The following entries are to be repeated exactly, and the pictures are to be left behind.

═══ RECORDS SHOWN ═══

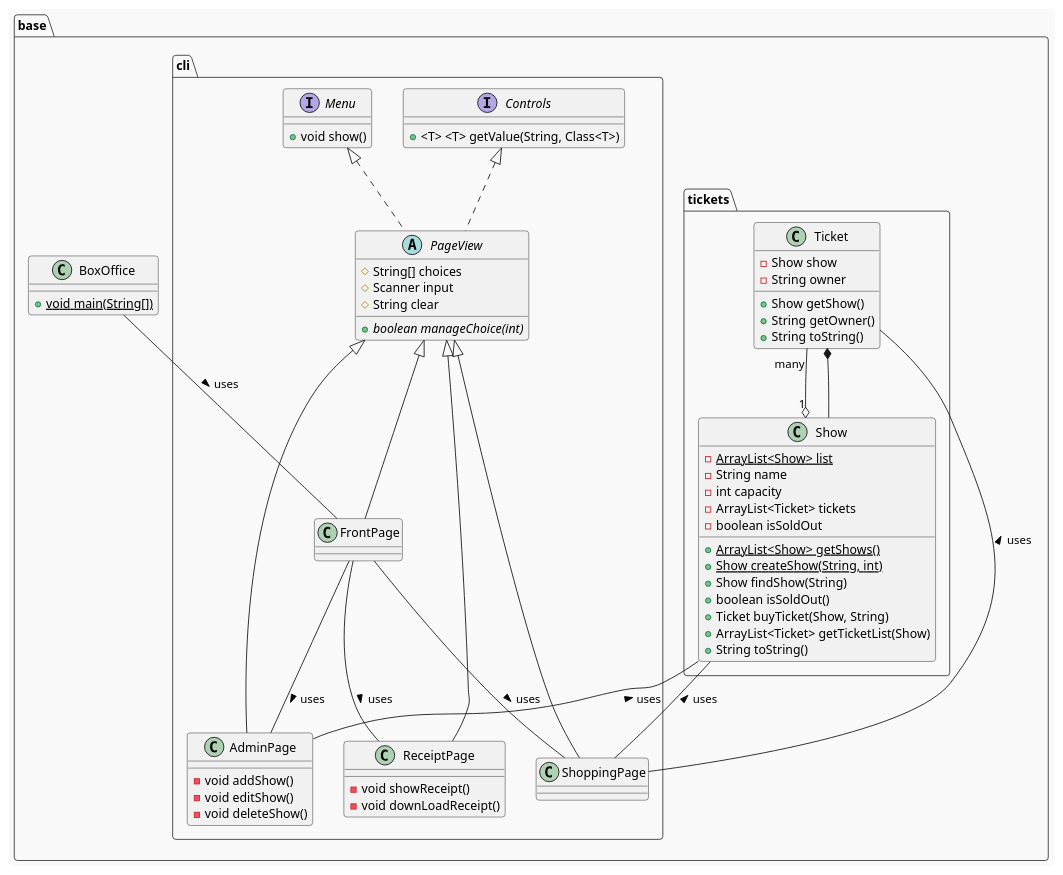
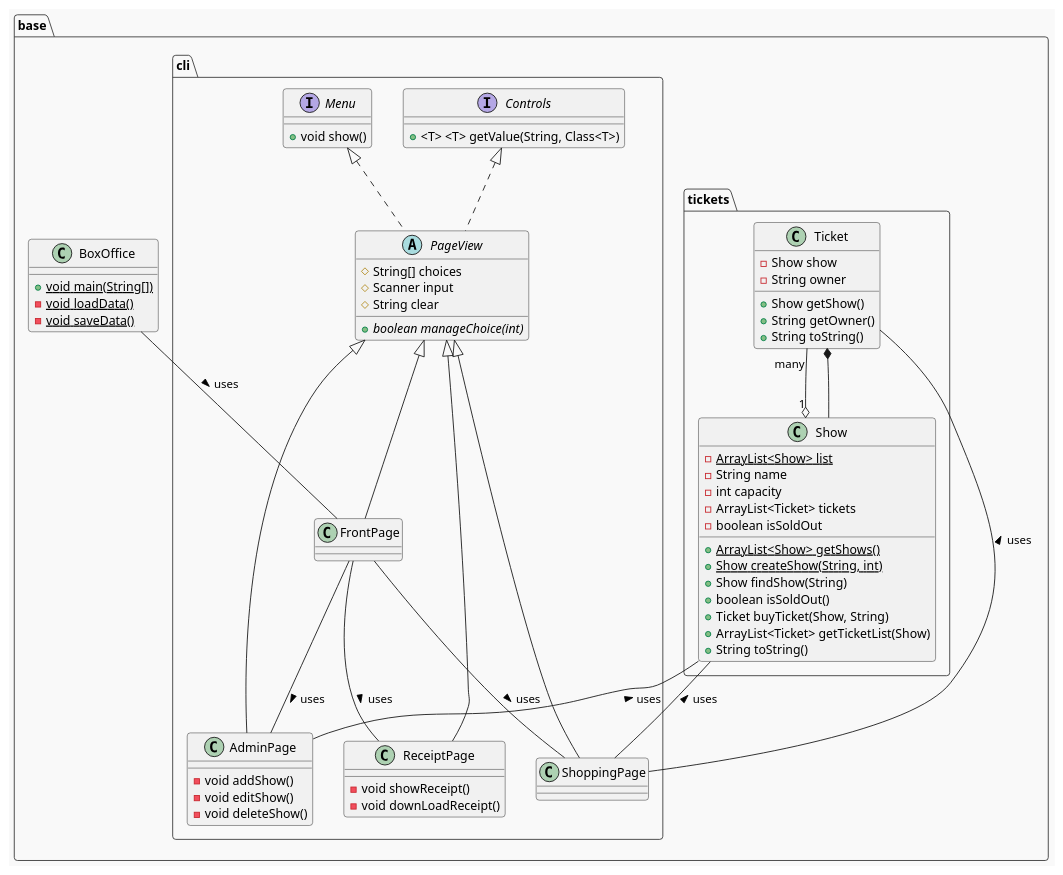
One commit to physcrowley/BoxOffice changed the diagram in structure.puml. Above: the diagram before and after it, drawn with PlantUML. The commit also changed 1 other file, not shown here.

```diff
--- a/structure.puml
+++ b/structure.puml
@@ -3,81 +3,83 @@
 @startuml structure
 
 /' https://plantuml.com/fr/theme
 favoris : mars, plain, amiga, crt-green, sketchy '/
 !theme mars
 
 /' https://plantuml.com/fr/class-diagram '/
 
 /' objets '/
 package base {
     package base.cli {
 
         interface Controls {
             + <T> <T> getValue(String, Class<T>)
         }
         interface Menu{
             + void show()
         }
         abstract class PageView implements Menu, Controls {
             # String[] choices 
             # Scanner input
             # String clear
             + {abstract} boolean manageChoice(int)
         }
         class FrontPage extends PageView
         class AdminPage extends PageView {
             - void addShow()
             - void editShow()
             - void deleteShow()
         }
         class ShoppingPage extends PageView
         class ReceiptPage extends PageView {
             - void showReceipt()
             - void downLoadReceipt()
         }
 
         FrontPage -- AdminPage : > uses
         FrontPage -- ShoppingPage : > uses
         FrontPage -- ReceiptPage : > uses
 
     }
 
     package base.tickets {
         class Ticket {
             - Show show
             - String owner
             + Show getShow()
             + String getOwner()
             + String toString()
         }
         class Show {
             - {static} ArrayList<Show> list
             - String name
             - int capacity
             - ArrayList<Ticket> tickets
             - boolean isSoldOut
             + {static} ArrayList<Show> getShows()
             + {static} Show createShow(String, int)
             + Show findShow(String)
             + boolean isSoldOut()
             + Ticket buyTicket(Show, String)
             + ArrayList<Ticket> getTicketList(Show)
             + String toString()
         }
 
         Ticket "many" --o "1"  Show
         Ticket *-- Show
     }
 
     class BoxOffice {
         + {static} void main(String[])
+        - {static} void loadData()
+        - {static} void saveData()
     }
 
     BoxOffice -- FrontPage : > uses
     Show -- AdminPage : < uses
     Show -- ShoppingPage : < uses
     Ticket -- ShoppingPage : < uses
 
 }
 
 @enduml
```
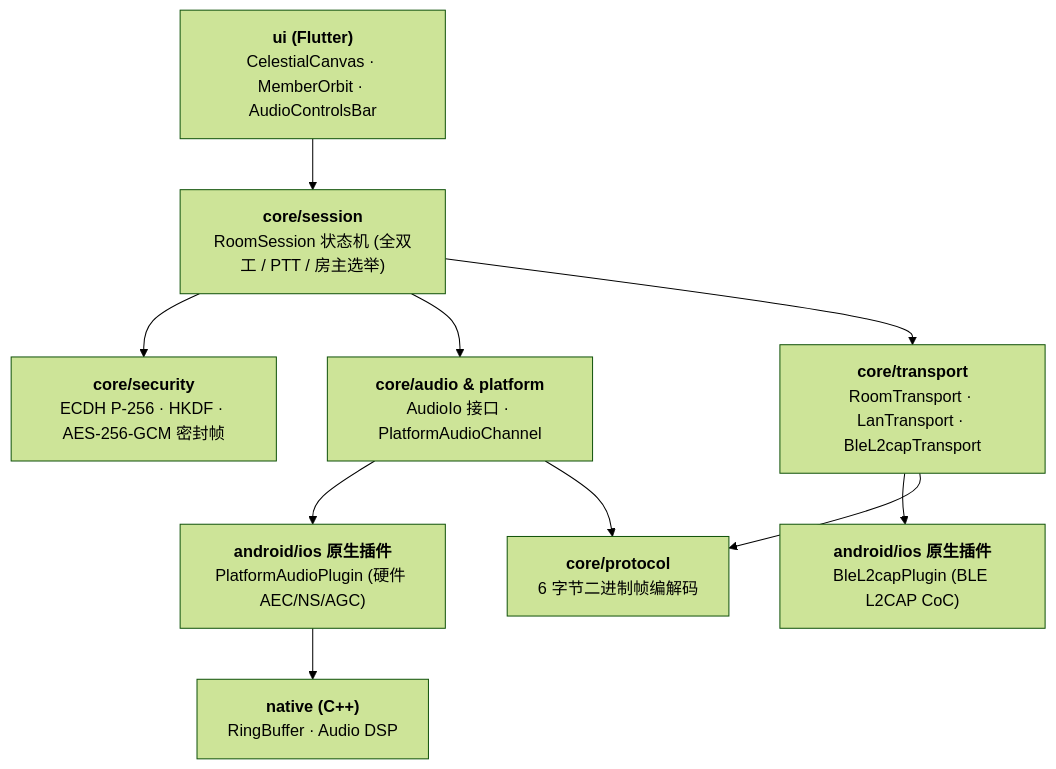
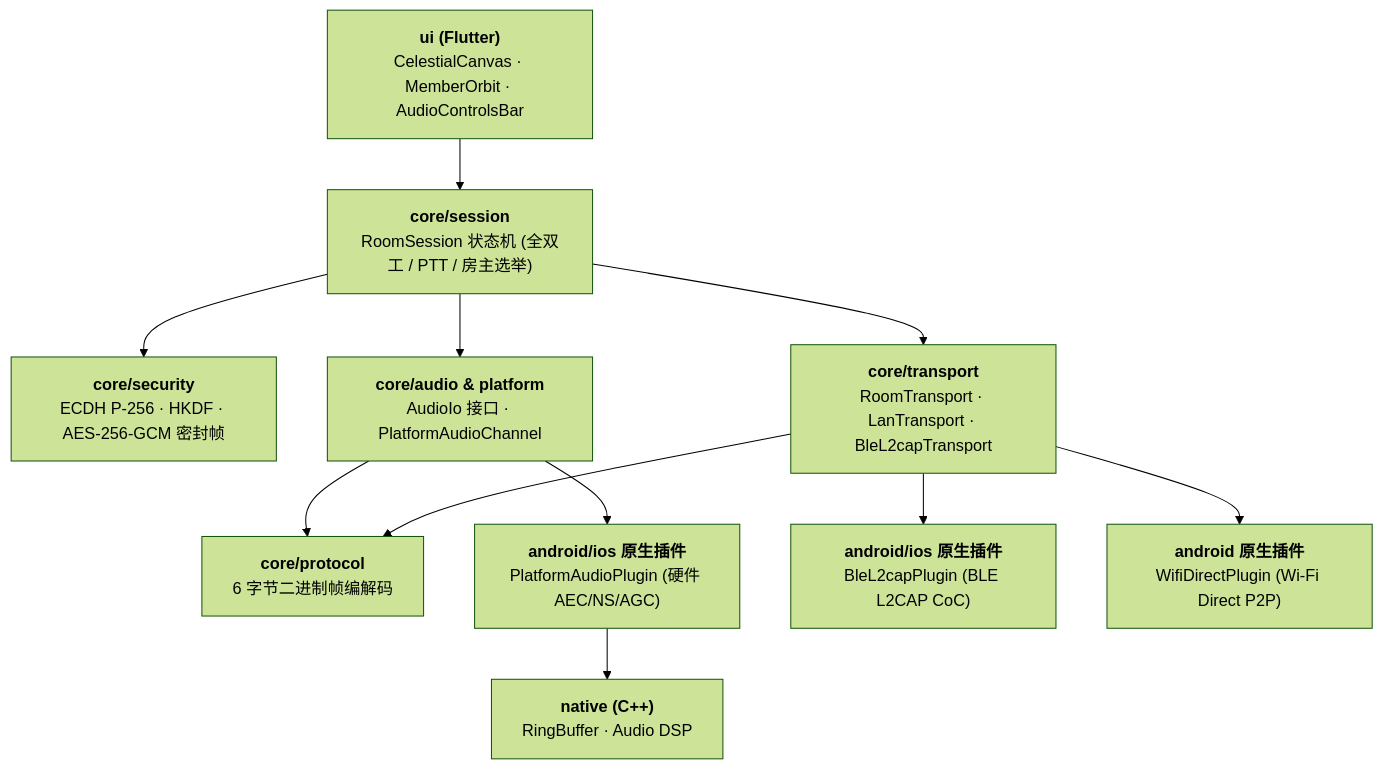
One commit to Starlordzz/sunsetripple changed the diagram in docs/wiki/架构总览.md. Above: the diagram before and after it, drawn with Mermaid (forest theme). The commit also changed other lines of this file and 10 other files, not shown here.

````diff
--- a/docs/wiki/架构总览.md
+++ b/docs/wiki/架构总览.md
@@ -7,22 +7,24 @@
 ```mermaid
 flowchart TD
     UI["<b>ui (Flutter)</b><br/>CelestialCanvas · MemberOrbit · AudioControlsBar"]
     SESSION["<b>core/session</b><br/>RoomSession 状态机 (全双工 / PTT / 房主选举)"]
     CRYPTO["<b>core/security</b><br/>ECDH P-256 · HKDF · AES-256-GCM 密封帧"]
     AUDIO["<b>core/audio & platform</b><br/>AudioIo 接口 · PlatformAudioChannel"]
     TRANS["<b>core/transport</b><br/>RoomTransport · LanTransport · BleL2capTransport"]
     PROTO["<b>core/protocol</b><br/>6 字节二进制帧编解码"]
     NATIVE_AUDIO["<b>android/ios 原生插件</b><br/>PlatformAudioPlugin (硬件 AEC/NS/AGC)"]
     NATIVE_BLE["<b>android/ios 原生插件</b><br/>BleL2capPlugin (BLE L2CAP CoC)"]
+    NATIVE_WIFI["<b>android 原生插件</b><br/>WifiDirectPlugin (Wi-Fi Direct P2P)"]
     NATIVE_DSP["<b>native (C++)</b><br/>RingBuffer · Audio DSP"]
 
     UI --> SESSION
     SESSION --> CRYPTO
     SESSION --> AUDIO
     SESSION --> TRANS
     AUDIO --> NATIVE_AUDIO
     TRANS --> NATIVE_BLE
+    TRANS --> NATIVE_WIFI
     TRANS --> PROTO
     AUDIO --> PROTO
     NATIVE_AUDIO --> NATIVE_DSP
 ```
````
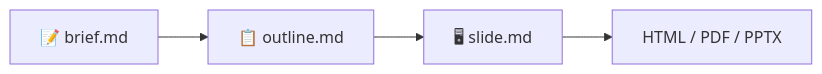
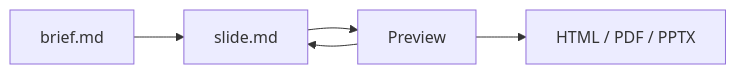
Before and after one commit to takumi-nishimura/MarpAgent: the diagram in decks/example/slide.md, drawn with Mermaid. The commit also changed other lines of this file and 20 other files, not shown here.

````diff
--- a/decks/example/slide.md
+++ b/decks/example/slide.md
@@ -68,5 +68,7 @@
 ```mermaid
 graph LR
-    A["📝 brief.md"] --> B["📋 outline.md"] --> C["🖥 slide.md"]
+    A["brief.md"] --> B["slide.md"]
+    B --> C["Preview"]
+    C --> B
     C --> D["HTML / PDF / PPTX"]
 ```
````
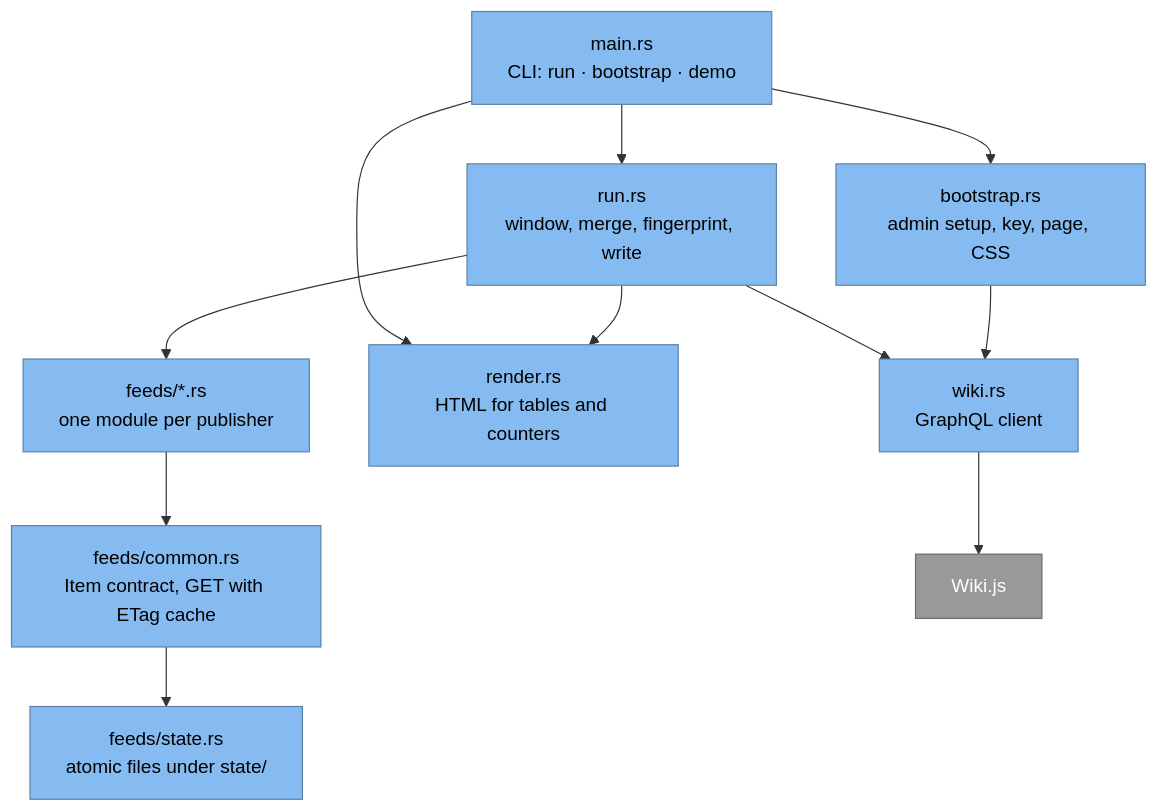
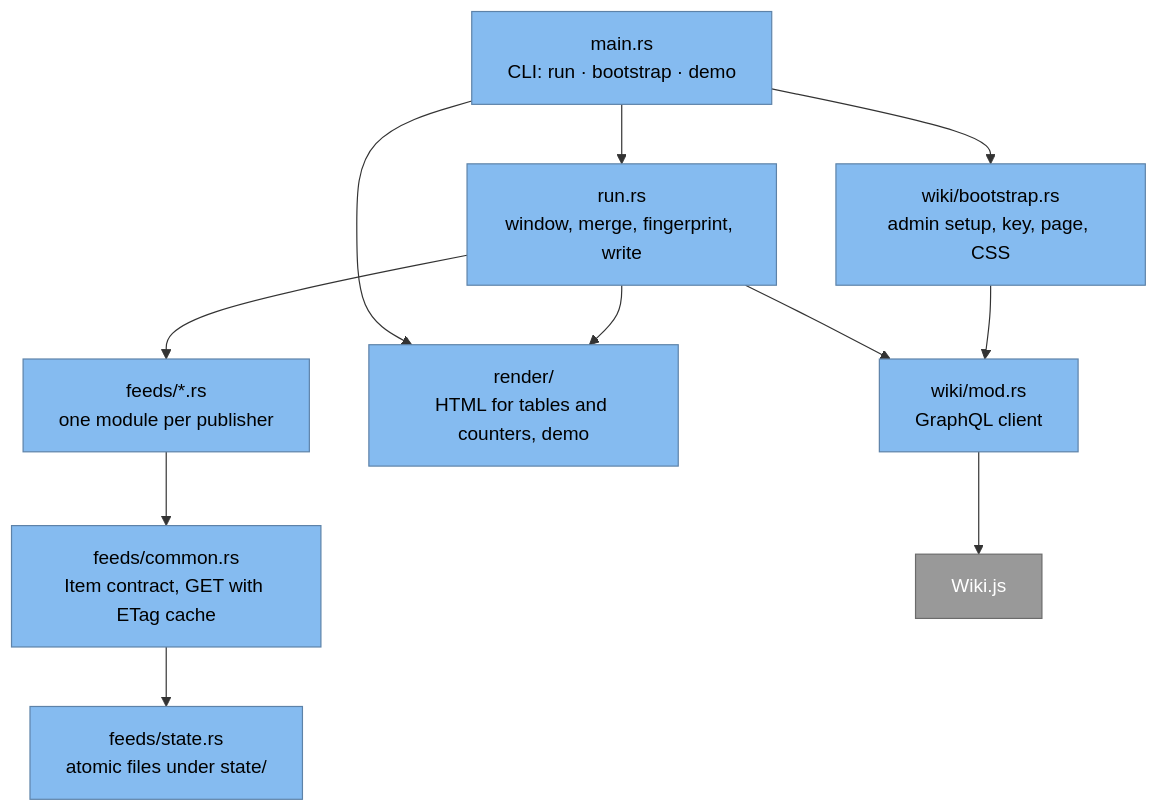
One commit to mckema/cyber-dashboard changed the third of 3 diagrams in README.md. Above: the diagram before and after it, drawn with Mermaid. The commit also changed 20 other files, not shown here.

First line of the commit message:
Drop the Python emulation layer and split render and wiki into modules

````diff
--- a/README.md
+++ b/README.md
@@ -94,22 +94,22 @@
 ```mermaid
 flowchart TB
   classDef component fill:#85bbf0,stroke:#5d82a8,color:#000
   classDef ext fill:#999,stroke:#6b6b6b,color:#fff
 
   main["main.rs<br/>CLI: run · bootstrap · demo"]:::component
   run["run.rs<br/>window, merge, fingerprint, write"]:::component
   feeds["feeds/*.rs<br/>one module per publisher"]:::component
   common["feeds/common.rs<br/>Item contract, GET with ETag cache"]:::component
   st["feeds/state.rs<br/>atomic files under state/"]:::component
-  render["render.rs<br/>HTML for tables and counters"]:::component
-  wiki["wiki.rs<br/>GraphQL client"]:::component
-  boot["bootstrap.rs<br/>admin setup, key, page, CSS"]:::component
+  render["render/<br/>HTML for tables and counters, demo"]:::component
+  wiki["wiki/mod.rs<br/>GraphQL client"]:::component
+  boot["wiki/bootstrap.rs<br/>admin setup, key, page, CSS"]:::component
   wjs["Wiki.js"]:::ext
 
   main --> run & boot & render
   run --> feeds --> common --> st
   run --> render
   run --> wiki
   boot --> wiki
   wiki --> wjs
 ```
````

═══

RESULT OF THIS TASK –
One commit to physcrowley/BoxOffice changed the diagram in structure.puml. Above: the diagram before and after it, drawn with PlantUML. The commit also changed 1 other file, not shown here.

```diff
--- a/structure.puml
+++ b/structure.puml
@@ -3,81 +3,83 @@
 @startuml structure
 
 /' https://plantuml.com/fr/theme
 favoris : mars, plain, amiga, crt-green, sketchy '/
 !theme mars
 
 /' https://plantuml.com/fr/class-diagram '/
 
 /' objets '/
 package base {
     package base.cli {
 
         interface Controls {
             + <T> <T> getValue(String, Class<T>)
         }
         interface Menu{
             + void show()
         }
         abstract class PageView implements Menu, Controls {
             # String[] choices 
             # Scanner input
             # String clear
             + {abstract} boolean manageChoice(int)
         }
         class FrontPage extends PageView
         class AdminPage extends PageView {
             - void addShow()
             - void editShow()
             - void deleteShow()
         }
         class ShoppingPage extends PageView
         class ReceiptPage extends PageView {
             - void showReceipt()
             - void downLoadReceipt()
         }
 
         FrontPage -- AdminPage : > uses
         FrontPage -- ShoppingPage : > uses
         FrontPage -- ReceiptPage : > uses
 
     }
 
     package base.tickets {
         class Ticket {
             - Show show
             - String owner
             + Show getShow()
             + String getOwner()
             + String toString()
         }
         class Show {
             - {static} ArrayList<Show> list
             - String name
             - int capacity
             - ArrayList<Ticket> tickets
             - boolean isSoldOut
             + {static} ArrayList<Show> getShows()
             + {static} Show createShow(String, int)
             + Show findShow(String)
             + boolean isSoldOut()
             + Ticket buyTicket(Show, String)
             + ArrayList<Ticket> getTicketList(Show)
             + String toString()
         }
 
         Ticket "many" --o "1"  Show
         Ticket *-- Show
     }
 
     class BoxOffice {
         + {static} void main(String[])
+        - {static} void loadData()
+        - {static} void saveData()
     }
 
     BoxOffice -- FrontPage : > uses
     Show -- AdminPage : < uses
     Show -- ShoppingPage : < uses
     Ticket -- ShoppingPage : < uses
 
 }
 
 @enduml
```
One commit to Starlordzz/sunsetripple changed the diagram in docs/wiki/架构总览.md. Above: the diagram before and after it, drawn with Mermaid (forest theme). The commit also changed other lines of this file and 10 other files, not shown here.

````diff
--- a/docs/wiki/架构总览.md
+++ b/docs/wiki/架构总览.md
@@ -7,22 +7,24 @@
 ```mermaid
 flowchart TD
     UI["<b>ui (Flutter)</b><br/>CelestialCanvas · MemberOrbit · AudioControlsBar"]
     SESSION["<b>core/session</b><br/>RoomSession 状态机 (全双工 / PTT / 房主选举)"]
     CRYPTO["<b>core/security</b><br/>ECDH P-256 · HKDF · AES-256-GCM 密封帧"]
     AUDIO["<b>core/audio & platform</b><br/>AudioIo 接口 · PlatformAudioChannel"]
     TRANS["<b>core/transport</b><br/>RoomTransport · LanTransport · BleL2capTransport"]
     PROTO["<b>core/protocol</b><br/>6 字节二进制帧编解码"]
     NATIVE_AUDIO["<b>android/ios 原生插件</b><br/>PlatformAudioPlugin (硬件 AEC/NS/AGC)"]
     NATIVE_BLE["<b>android/ios 原生插件</b><br/>BleL2capPlugin (BLE L2CAP CoC)"]
+    NATIVE_WIFI["<b>android 原生插件</b><br/>WifiDirectPlugin (Wi-Fi Direct P2P)"]
     NATIVE_DSP["<b>native (C++)</b><br/>RingBuffer · Audio DSP"]
 
     UI --> SESSION
     SESSION --> CRYPTO
     SESSION --> AUDIO
     SESSION --> TRANS
     AUDIO --> NATIVE_AUDIO
     TRANS --> NATIVE_BLE
+    TRANS --> NATIVE_WIFI
     TRANS --> PROTO
     AUDIO --> PROTO
     NATIVE_AUDIO --> NATIVE_DSP
 ```
````
Before and after one commit to takumi-nishimura/MarpAgent: the diagram in decks/example/slide.md, drawn with Mermaid. The commit also changed other lines of this file and 20 other files, not shown here.

````diff
--- a/decks/example/slide.md
+++ b/decks/example/slide.md
@@ -68,5 +68,7 @@
 ```mermaid
 graph LR
-    A["📝 brief.md"] --> B["📋 outline.md"] --> C["🖥 slide.md"]
+    A["brief.md"] --> B["slide.md"]
+    B --> C["Preview"]
+    C --> B
     C --> D["HTML / PDF / PPTX"]
 ```
````
One commit to mckema/cyber-dashboard changed the third of 3 diagrams in README.md. Above: the diagram before and after it, drawn with Mermaid. The commit also changed 20 other files, not shown here.

First line of the commit message:
Drop the Python emulation layer and split render and wiki into modules

````diff
--- a/README.md
+++ b/README.md
@@ -94,22 +94,22 @@
 ```mermaid
 flowchart TB
   classDef component fill:#85bbf0,stroke:#5d82a8,color:#000
   classDef ext fill:#999,stroke:#6b6b6b,color:#fff
 
   main["main.rs<br/>CLI: run · bootstrap · demo"]:::component
   run["run.rs<br/>window, merge, fingerprint, write"]:::component
   feeds["feeds/*.rs<br/>one module per publisher"]:::component
   common["feeds/common.rs<br/>Item contract, GET with ETag cache"]:::component
   st["feeds/state.rs<br/>atomic files under state/"]:::component
-  render["render.rs<br/>HTML for tables and counters"]:::component
-  wiki["wiki.rs<br/>GraphQL client"]:::component
-  boot["bootstrap.rs<br/>admin setup, key, page, CSS"]:::component
+  render["render/<br/>HTML for tables and counters, demo"]:::component
+  wiki["wiki/mod.rs<br/>GraphQL client"]:::component
+  boot["wiki/bootstrap.rs<br/>admin setup, key, page, CSS"]:::component
   wjs["Wiki.js"]:::ext
 
   main --> run & boot & render
   run --> feeds --> common --> st
   run --> render
   run --> wiki
   boot --> wiki
   wiki --> wjs
 ```
````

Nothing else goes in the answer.